* **Data for review**
^^^^^^^^^^^^^^^^

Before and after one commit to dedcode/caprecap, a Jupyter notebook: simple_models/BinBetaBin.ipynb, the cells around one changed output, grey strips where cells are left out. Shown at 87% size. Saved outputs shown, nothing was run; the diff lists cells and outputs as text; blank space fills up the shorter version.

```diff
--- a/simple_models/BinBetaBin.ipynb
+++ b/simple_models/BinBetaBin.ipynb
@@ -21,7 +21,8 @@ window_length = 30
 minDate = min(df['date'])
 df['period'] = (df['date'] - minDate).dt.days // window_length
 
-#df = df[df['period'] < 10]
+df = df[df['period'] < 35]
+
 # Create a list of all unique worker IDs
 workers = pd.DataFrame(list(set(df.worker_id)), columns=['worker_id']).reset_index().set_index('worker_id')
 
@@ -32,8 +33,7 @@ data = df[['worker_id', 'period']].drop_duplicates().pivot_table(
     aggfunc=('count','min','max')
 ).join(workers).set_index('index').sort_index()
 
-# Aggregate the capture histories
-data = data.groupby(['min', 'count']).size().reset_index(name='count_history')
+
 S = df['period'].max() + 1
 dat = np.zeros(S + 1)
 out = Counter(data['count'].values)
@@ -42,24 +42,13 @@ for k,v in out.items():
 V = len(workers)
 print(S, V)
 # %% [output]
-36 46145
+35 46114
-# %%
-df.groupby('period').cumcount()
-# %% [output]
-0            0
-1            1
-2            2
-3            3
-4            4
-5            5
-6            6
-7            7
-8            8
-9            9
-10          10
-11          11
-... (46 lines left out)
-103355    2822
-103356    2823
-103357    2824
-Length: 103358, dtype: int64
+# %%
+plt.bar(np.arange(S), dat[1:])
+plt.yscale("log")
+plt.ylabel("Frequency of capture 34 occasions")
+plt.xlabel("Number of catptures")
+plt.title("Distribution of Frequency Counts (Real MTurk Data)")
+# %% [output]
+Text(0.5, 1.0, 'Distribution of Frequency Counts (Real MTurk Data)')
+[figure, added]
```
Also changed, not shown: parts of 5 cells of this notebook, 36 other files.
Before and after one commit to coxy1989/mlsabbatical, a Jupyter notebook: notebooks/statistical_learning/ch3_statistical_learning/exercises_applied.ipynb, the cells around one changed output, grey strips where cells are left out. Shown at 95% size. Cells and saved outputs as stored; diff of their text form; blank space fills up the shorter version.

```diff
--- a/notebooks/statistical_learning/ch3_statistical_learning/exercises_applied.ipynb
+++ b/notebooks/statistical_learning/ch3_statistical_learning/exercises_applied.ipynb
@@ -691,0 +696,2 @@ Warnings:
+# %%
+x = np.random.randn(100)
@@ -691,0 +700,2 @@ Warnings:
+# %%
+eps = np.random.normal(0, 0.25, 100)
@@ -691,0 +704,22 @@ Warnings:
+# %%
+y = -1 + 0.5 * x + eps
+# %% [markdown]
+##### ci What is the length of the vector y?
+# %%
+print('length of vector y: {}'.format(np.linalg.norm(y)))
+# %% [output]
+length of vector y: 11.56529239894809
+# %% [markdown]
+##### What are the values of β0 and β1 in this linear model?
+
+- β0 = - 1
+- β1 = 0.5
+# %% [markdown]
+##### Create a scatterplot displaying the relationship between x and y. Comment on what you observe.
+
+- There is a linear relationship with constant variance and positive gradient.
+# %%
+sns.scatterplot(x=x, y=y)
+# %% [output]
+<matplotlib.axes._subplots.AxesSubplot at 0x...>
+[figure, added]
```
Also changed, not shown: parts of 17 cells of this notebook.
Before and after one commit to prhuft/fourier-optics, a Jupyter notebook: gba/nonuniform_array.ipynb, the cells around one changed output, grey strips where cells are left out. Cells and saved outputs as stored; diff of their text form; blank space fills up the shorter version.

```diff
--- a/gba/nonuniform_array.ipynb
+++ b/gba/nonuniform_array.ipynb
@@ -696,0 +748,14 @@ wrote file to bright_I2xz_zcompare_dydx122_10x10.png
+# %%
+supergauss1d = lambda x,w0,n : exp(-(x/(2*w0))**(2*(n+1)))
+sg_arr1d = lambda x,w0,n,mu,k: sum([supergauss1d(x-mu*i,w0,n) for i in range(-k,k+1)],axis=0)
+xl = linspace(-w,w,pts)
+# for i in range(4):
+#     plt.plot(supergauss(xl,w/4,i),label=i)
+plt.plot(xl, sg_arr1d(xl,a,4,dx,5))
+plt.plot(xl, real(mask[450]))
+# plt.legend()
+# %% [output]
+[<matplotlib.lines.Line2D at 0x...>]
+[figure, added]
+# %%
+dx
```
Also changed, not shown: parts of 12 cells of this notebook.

^^^^^^^^^^^^^^^^

* **Task details**
What's required is that all of the material be returned exactly.

* **Answer for the task**
Before and after one commit to dedcode/caprecap, a Jupyter notebook: simple_models/BinBetaBin.ipynb, the cells around one changed output, grey strips where cells are left out. Shown at 87% size. Saved outputs shown, nothing was run; the diff lists cells and outputs as text; blank space fills up the shorter version.

```diff
--- a/simple_models/BinBetaBin.ipynb
+++ b/simple_models/BinBetaBin.ipynb
@@ -21,7 +21,8 @@ window_length = 30
 minDate = min(df['date'])
 df['period'] = (df['date'] - minDate).dt.days // window_length
 
-#df = df[df['period'] < 10]
+df = df[df['period'] < 35]
+
 # Create a list of all unique worker IDs
 workers = pd.DataFrame(list(set(df.worker_id)), columns=['worker_id']).reset_index().set_index('worker_id')
 
@@ -32,8 +33,7 @@ data = df[['worker_id', 'period']].drop_duplicates().pivot_table(
     aggfunc=('count','min','max')
 ).join(workers).set_index('index').sort_index()
 
-# Aggregate the capture histories
-data = data.groupby(['min', 'count']).size().reset_index(name='count_history')
+
 S = df['period'].max() + 1
 dat = np.zeros(S + 1)
 out = Counter(data['count'].values)
@@ -42,24 +42,13 @@ for k,v in out.items():
 V = len(workers)
 print(S, V)
 # %% [output]
-36 46145
+35 46114
-# %%
-df.groupby('period').cumcount()
-# %% [output]
-0            0
-1            1
-2            2
-3            3
-4            4
-5            5
-6            6
-7            7
-8            8
-9            9
-10          10
-11          11
-... (46 lines left out)
-103355    2822
-103356    2823
-103357    2824
-Length: 103358, dtype: int64
+# %%
+plt.bar(np.arange(S), dat[1:])
+plt.yscale("log")
+plt.ylabel("Frequency of capture 34 occasions")
+plt.xlabel("Number of catptures")
+plt.title("Distribution of Frequency Counts (Real MTurk Data)")
+# %% [output]
+Text(0.5, 1.0, 'Distribution of Frequency Counts (Real MTurk Data)')
+[figure, added]
```
Also changed, not shown: parts of 5 cells of this notebook, 36 other files.
Before and after one commit to coxy1989/mlsabbatical, a Jupyter notebook: notebooks/statistical_learning/ch3_statistical_learning/exercises_applied.ipynb, the cells around one changed output, grey strips where cells are left out. Shown at 95% size. Cells and saved outputs as stored; diff of their text form; blank space fills up the shorter version.

```diff
--- a/notebooks/statistical_learning/ch3_statistical_learning/exercises_applied.ipynb
+++ b/notebooks/statistical_learning/ch3_statistical_learning/exercises_applied.ipynb
@@ -691,0 +696,2 @@ Warnings:
+# %%
+x = np.random.randn(100)
@@ -691,0 +700,2 @@ Warnings:
+# %%
+eps = np.random.normal(0, 0.25, 100)
@@ -691,0 +704,22 @@ Warnings:
+# %%
+y = -1 + 0.5 * x + eps
+# %% [markdown]
+##### ci What is the length of the vector y?
+# %%
+print('length of vector y: {}'.format(np.linalg.norm(y)))
+# %% [output]
+length of vector y: 11.56529239894809
+# %% [markdown]
+##### What are the values of β0 and β1 in this linear model?
+
+- β0 = - 1
+- β1 = 0.5
+# %% [markdown]
+##### Create a scatterplot displaying the relationship between x and y. Comment on what you observe.
+
+- There is a linear relationship with constant variance and positive gradient.
+# %%
+sns.scatterplot(x=x, y=y)
+# %% [output]
+<matplotlib.axes._subplots.AxesSubplot at 0x...>
+[figure, added]
```
Also changed, not shown: parts of 17 cells of this notebook.
Before and after one commit to prhuft/fourier-optics, a Jupyter notebook: gba/nonuniform_array.ipynb, the cells around one changed output, grey strips where cells are left out. Cells and saved outputs as stored; diff of their text form; blank space fills up the shorter version.

```diff
--- a/gba/nonuniform_array.ipynb
+++ b/gba/nonuniform_array.ipynb
@@ -696,0 +748,14 @@ wrote file to bright_I2xz_zcompare_dydx122_10x10.png
+# %%
+supergauss1d = lambda x,w0,n : exp(-(x/(2*w0))**(2*(n+1)))
+sg_arr1d = lambda x,w0,n,mu,k: sum([supergauss1d(x-mu*i,w0,n) for i in range(-k,k+1)],axis=0)
+xl = linspace(-w,w,pts)
+# for i in range(4):
+#     plt.plot(supergauss(xl,w/4,i),label=i)
+plt.plot(xl, sg_arr1d(xl,a,4,dx,5))
+plt.plot(xl, real(mask[450]))
+# plt.legend()
+# %% [output]
+[<matplotlib.lines.Line2D at 0x...>]
+[figure, added]
+# %%
+dx
```
Also changed, not shown: parts of 12 cells of this notebook.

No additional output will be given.